Baylor’s Big Green Godzilla Scoring Machine has racked up fewer than 50 points just once. That was here, against this defense, in Manhattan, back on Oct. 12. It’s a bizarro world when you’re referring to a 35-point game as a stellar defensive effort, but that Baylor gang is a bizzaro team.
“Yeah, I mean we were the only team really up to this point that kind of contained them,” Zimmerman said, sort of wincing. “Definitely could have done better that game. Gave up those big (plays). It was a tough loss for us, and all respect goes to them for what they’ve been able to do each and every week. 
“But that’s definitely something we take pride in, and definitely something we know we could build upon next week.”
At 3-4, the ‘Cats used the Mountaineers as a crutch to get their equilibrium back after weeks of staggering. At 4-4, the ol’ swagger is back, too. Best case, K-State could still win all of its final four contests, and at least two — a home date with TCU on Nov. 16 and a trip to Kansas on Nov. 30 — seem especially kind, on paper. And after all they’ve been through, the Wildcats don’t exactly sound like a bunch that would prefer to stay home for Christmas.
“You kind of get tired of it, the more you go through it and through it and through it,” said receiver Tyler Lockett, who posted a team-high five catches and 72 receiving yards.
“And you just have people say, ‘You know what? We’re going to find a way.’ And that’s what we’ve been doing. Trying to find a way.”
This particular way was old-school with just a pinch — and barely a pinch, at that — of new-school hotness. It was Fort Riley Day at The Bill, the program’s annual salute to the military; Kansas State celebrated by replacing its tried-and-true purple Powercat logo on the side of its helmets with a purple “camo” Powercat logo instead.
It’s believed to be the first time the Jedi Master has allowed any kind of cosmetic tweak to the iconic trademark he instituted more than two decades ago. In Snyder’s world, this counts as a seismic aesthetic shift. 
Hell, in Snyder’s world, it counts as a full-fledged alternate uniform.
“All that fuddy-duddy,” Snyder called it, dismissively, in a way that only Snyder could.
Kansas changes jerseys and helmets every other quarter. K-State changes helmet logos every 25 years — and then only for Uncle Sam.
“It was cool, though,” Sexton said. “Anything different is nice.
“I mean, it’s a nice little change of pace. But I’ll take it. I can’t believe Coach let it happen.”
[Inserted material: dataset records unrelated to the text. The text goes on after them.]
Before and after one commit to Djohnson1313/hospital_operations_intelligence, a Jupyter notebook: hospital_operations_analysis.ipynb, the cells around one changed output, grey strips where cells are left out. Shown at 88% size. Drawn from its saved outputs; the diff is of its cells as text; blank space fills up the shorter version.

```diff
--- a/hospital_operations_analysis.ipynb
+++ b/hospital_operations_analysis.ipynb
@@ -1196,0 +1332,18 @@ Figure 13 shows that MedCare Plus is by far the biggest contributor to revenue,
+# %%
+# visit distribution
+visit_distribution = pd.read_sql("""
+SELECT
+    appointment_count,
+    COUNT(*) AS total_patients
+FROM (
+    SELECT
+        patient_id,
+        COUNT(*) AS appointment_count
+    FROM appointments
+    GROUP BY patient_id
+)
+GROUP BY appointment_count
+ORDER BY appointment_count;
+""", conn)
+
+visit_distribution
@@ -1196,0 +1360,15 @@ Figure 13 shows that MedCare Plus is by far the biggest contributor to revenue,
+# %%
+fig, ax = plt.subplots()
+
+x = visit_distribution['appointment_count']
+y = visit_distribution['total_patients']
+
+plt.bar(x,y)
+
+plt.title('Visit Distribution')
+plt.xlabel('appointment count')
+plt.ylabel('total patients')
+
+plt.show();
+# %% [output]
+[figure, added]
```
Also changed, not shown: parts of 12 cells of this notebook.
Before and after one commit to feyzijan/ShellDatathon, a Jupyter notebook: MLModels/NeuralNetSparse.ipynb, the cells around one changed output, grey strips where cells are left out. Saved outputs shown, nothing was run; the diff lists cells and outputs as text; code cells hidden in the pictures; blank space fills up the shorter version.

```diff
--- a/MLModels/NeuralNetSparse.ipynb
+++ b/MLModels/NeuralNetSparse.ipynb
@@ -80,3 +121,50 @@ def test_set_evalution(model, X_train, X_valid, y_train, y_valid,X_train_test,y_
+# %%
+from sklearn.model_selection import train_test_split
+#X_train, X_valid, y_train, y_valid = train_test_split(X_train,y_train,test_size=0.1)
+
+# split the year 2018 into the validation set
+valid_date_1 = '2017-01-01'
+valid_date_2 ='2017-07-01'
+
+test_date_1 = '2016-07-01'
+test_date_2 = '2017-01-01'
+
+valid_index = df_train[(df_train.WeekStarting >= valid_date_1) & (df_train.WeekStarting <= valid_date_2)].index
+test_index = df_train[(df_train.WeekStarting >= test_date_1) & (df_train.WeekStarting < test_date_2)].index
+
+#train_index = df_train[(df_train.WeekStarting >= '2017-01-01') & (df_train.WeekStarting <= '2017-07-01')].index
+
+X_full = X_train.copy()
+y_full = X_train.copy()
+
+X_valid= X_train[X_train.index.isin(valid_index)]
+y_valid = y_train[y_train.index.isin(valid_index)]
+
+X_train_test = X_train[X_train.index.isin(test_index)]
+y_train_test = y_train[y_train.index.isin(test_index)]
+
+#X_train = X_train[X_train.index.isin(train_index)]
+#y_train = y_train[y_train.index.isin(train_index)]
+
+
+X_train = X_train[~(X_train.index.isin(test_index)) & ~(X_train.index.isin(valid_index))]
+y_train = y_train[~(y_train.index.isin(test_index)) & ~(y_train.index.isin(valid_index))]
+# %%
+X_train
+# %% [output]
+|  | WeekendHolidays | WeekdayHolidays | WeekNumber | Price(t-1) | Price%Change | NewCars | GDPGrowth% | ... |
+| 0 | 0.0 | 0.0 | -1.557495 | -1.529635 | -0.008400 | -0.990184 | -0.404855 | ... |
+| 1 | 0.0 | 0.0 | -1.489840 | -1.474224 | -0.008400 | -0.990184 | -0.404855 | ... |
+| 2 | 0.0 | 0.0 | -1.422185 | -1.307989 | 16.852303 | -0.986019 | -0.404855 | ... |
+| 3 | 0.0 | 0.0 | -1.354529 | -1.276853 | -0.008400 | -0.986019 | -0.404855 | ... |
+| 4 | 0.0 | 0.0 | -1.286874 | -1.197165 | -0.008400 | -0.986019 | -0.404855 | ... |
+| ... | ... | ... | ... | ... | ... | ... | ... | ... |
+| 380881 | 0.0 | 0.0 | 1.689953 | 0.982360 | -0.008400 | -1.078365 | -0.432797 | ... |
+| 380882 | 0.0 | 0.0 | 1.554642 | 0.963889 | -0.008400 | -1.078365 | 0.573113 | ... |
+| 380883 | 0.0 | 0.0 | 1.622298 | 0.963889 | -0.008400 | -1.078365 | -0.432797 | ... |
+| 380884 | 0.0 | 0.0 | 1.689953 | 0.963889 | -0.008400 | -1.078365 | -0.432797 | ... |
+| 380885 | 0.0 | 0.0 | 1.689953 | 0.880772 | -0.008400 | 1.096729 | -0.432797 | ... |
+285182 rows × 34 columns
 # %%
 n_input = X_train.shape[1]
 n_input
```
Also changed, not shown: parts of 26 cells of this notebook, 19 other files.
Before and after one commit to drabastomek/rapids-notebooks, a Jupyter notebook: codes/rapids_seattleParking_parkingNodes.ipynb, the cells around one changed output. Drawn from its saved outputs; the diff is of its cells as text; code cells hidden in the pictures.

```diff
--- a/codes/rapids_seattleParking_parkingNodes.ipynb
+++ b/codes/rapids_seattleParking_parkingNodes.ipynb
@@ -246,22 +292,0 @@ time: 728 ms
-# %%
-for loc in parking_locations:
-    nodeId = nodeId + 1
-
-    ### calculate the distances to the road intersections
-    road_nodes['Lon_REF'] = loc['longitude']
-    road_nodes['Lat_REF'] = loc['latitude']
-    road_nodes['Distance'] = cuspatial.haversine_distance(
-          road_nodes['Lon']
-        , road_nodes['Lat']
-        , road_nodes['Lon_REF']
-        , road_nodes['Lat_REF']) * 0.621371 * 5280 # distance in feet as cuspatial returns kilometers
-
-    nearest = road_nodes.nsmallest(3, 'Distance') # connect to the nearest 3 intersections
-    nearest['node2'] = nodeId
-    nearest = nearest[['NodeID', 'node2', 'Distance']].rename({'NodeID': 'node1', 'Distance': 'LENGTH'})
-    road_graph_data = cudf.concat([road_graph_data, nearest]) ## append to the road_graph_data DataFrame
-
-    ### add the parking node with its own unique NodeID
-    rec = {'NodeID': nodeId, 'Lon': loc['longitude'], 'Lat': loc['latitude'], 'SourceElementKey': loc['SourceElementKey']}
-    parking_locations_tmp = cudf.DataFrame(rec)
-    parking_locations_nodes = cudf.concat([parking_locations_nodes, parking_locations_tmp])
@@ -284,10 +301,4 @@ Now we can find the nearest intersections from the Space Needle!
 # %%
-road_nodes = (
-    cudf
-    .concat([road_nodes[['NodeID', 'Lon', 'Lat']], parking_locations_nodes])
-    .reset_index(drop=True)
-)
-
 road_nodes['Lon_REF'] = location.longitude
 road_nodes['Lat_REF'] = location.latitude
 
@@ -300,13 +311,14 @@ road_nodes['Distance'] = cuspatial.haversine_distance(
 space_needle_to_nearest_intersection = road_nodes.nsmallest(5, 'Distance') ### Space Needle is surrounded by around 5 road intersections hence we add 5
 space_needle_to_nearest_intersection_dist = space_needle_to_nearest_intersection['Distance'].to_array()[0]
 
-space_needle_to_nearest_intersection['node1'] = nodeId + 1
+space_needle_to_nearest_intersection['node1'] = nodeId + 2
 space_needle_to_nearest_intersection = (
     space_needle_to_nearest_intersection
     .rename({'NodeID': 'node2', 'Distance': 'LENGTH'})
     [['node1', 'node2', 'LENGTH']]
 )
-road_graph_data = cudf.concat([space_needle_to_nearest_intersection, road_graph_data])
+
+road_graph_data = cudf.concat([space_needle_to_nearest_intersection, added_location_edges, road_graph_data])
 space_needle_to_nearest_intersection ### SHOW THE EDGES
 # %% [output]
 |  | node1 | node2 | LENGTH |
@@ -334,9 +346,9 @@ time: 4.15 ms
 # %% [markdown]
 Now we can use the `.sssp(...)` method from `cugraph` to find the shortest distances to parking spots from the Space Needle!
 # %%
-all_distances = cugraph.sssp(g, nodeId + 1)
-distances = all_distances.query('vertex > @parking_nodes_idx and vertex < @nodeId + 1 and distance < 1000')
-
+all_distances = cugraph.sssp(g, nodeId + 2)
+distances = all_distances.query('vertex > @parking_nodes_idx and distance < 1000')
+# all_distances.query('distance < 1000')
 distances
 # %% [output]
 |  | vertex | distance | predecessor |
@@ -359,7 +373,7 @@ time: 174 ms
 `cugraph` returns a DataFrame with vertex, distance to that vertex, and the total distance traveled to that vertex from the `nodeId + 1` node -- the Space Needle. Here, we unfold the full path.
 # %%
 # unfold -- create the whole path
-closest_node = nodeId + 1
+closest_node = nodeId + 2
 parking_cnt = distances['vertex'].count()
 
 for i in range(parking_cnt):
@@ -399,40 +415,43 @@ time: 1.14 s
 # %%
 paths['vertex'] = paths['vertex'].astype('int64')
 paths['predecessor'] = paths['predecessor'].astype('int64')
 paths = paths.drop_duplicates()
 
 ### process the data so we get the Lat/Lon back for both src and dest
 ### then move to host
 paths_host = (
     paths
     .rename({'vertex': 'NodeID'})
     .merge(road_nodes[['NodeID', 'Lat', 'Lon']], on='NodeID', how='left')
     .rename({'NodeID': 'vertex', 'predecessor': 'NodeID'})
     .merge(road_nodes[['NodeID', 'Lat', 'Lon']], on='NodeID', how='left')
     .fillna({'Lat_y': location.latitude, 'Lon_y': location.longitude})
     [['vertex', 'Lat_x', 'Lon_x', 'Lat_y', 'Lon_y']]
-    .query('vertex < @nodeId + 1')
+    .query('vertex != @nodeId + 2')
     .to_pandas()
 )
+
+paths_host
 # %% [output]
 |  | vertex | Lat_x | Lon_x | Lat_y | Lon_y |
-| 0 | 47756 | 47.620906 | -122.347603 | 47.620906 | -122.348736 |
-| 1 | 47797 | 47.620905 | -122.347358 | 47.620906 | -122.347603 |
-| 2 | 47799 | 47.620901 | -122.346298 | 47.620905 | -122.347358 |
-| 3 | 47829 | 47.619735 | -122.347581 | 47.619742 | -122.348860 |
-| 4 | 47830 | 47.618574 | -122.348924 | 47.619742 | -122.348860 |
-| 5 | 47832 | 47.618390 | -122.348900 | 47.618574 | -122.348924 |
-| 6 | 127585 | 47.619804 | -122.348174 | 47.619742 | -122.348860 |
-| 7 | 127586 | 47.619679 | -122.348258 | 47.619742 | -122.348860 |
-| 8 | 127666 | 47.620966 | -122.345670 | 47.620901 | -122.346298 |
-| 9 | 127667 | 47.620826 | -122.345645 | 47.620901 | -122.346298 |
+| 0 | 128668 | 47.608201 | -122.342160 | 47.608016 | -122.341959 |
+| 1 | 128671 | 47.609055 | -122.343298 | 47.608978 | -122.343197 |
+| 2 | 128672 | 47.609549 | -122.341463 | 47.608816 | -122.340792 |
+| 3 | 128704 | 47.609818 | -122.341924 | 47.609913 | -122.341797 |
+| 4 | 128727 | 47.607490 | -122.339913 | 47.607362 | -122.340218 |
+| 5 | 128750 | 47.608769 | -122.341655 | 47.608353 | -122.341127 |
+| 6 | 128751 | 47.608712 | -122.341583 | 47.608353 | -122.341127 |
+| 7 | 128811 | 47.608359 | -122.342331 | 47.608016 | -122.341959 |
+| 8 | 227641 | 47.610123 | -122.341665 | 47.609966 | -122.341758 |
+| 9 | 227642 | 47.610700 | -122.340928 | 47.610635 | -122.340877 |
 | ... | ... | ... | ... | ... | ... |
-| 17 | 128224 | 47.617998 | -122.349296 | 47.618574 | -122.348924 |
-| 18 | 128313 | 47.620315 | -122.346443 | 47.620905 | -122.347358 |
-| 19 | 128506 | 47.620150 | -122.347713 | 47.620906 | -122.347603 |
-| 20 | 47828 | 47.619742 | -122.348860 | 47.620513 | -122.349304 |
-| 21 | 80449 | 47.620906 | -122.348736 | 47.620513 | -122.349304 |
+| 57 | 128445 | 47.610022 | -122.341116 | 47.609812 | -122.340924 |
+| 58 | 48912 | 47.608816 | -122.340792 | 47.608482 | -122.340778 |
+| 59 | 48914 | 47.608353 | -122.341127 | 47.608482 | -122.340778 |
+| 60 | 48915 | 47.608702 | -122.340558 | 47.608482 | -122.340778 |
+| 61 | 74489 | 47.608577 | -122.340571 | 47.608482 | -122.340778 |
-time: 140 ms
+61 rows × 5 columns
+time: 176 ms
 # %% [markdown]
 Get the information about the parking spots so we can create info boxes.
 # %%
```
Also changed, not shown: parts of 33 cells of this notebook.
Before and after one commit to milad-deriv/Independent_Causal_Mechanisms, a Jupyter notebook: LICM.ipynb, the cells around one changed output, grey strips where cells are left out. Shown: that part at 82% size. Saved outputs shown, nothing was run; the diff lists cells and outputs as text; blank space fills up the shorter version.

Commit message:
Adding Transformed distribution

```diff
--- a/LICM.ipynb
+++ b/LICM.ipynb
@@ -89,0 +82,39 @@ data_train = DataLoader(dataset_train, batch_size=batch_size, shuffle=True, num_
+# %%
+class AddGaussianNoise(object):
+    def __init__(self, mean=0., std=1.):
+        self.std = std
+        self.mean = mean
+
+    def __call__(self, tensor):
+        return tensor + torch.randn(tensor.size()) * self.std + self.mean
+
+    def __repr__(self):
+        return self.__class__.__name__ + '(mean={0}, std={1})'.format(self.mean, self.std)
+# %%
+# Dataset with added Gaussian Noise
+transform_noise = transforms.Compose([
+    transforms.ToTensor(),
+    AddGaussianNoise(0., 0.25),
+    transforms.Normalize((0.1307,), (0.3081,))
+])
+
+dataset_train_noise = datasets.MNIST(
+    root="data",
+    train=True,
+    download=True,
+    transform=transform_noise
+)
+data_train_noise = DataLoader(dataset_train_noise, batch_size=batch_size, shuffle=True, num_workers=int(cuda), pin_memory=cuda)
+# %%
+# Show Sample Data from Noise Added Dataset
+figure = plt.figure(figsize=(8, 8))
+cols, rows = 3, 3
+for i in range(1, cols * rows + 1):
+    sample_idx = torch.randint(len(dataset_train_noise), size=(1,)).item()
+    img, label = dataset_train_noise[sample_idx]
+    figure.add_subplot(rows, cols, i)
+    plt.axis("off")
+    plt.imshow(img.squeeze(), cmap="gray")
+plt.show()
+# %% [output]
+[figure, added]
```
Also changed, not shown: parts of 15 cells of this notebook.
Hey, sometimes fuddy-duddy works. Even if Snyder is going all soft on us, his defense these days is anything but.
  
You can follow Sean Keeler on Twitter @seankeeler or email him at seanmkeeler@gmail.com.